*** Block opens ***

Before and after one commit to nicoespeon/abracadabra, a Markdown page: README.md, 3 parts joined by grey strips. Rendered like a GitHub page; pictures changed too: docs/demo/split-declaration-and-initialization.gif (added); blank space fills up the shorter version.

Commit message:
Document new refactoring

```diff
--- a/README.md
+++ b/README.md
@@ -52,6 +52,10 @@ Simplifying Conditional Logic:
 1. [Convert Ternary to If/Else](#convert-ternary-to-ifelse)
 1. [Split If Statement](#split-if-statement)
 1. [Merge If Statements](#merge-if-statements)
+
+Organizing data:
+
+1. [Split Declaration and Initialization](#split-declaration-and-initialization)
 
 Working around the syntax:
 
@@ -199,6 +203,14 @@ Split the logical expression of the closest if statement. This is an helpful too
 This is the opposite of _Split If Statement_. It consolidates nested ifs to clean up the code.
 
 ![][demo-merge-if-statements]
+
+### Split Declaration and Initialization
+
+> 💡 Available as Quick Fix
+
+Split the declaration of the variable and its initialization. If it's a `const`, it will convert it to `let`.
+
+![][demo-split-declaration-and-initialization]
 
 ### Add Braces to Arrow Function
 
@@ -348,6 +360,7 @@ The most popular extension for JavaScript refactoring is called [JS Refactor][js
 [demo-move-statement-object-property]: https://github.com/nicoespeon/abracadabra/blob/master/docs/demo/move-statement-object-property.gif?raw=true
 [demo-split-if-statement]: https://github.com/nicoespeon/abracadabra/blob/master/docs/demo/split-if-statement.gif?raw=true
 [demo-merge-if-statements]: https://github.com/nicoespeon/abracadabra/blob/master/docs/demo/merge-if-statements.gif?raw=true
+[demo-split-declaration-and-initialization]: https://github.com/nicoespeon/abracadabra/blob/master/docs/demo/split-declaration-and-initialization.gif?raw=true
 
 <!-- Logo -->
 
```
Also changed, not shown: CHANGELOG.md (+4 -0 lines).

*** Block closes ***

So that nothing is lost, return the listing exactly and completely.

◆ **Exercise solution**:
Before and after one commit to nicoespeon/abracadabra, a Markdown page: README.md, 3 parts joined by grey strips. Rendered like a GitHub page; pictures changed too: docs/demo/split-declaration-and-initialization.gif (added); blank space fills up the shorter version.

Commit message:
Document new refactoring

```diff
--- a/README.md
+++ b/README.md
@@ -52,6 +52,10 @@ Simplifying Conditional Logic:
 1. [Convert Ternary to If/Else](#convert-ternary-to-ifelse)
 1. [Split If Statement](#split-if-statement)
 1. [Merge If Statements](#merge-if-statements)
+
+Organizing data:
+
+1. [Split Declaration and Initialization](#split-declaration-and-initialization)
 
 Working around the syntax:
 
@@ -199,6 +203,14 @@ Split the logical expression of the closest if statement. This is an helpful too
 This is the opposite of _Split If Statement_. It consolidates nested ifs to clean up the code.
 
 ![][demo-merge-if-statements]
+
+### Split Declaration and Initialization
+
+> 💡 Available as Quick Fix
+
+Split the declaration of the variable and its initialization. If it's a `const`, it will convert it to `let`.
+
+![][demo-split-declaration-and-initialization]
 
 ### Add Braces to Arrow Function
 
@@ -348,6 +360,7 @@ The most popular extension for JavaScript refactoring is called [JS Refactor][js
 [demo-move-statement-object-property]: https://github.com/nicoespeon/abracadabra/blob/master/docs/demo/move-statement-object-property.gif?raw=true
 [demo-split-if-statement]: https://github.com/nicoespeon/abracadabra/blob/master/docs/demo/split-if-statement.gif?raw=true
 [demo-merge-if-statements]: https://github.com/nicoespeon/abracadabra/blob/master/docs/demo/merge-if-statements.gif?raw=true
+[demo-split-declaration-and-initialization]: https://github.com/nicoespeon/abracadabra/blob/master/docs/demo/split-declaration-and-initialization.gif?raw=true
 
 <!-- Logo -->
 
```
Also changed, not shown: CHANGELOG.md (+4 -0 lines).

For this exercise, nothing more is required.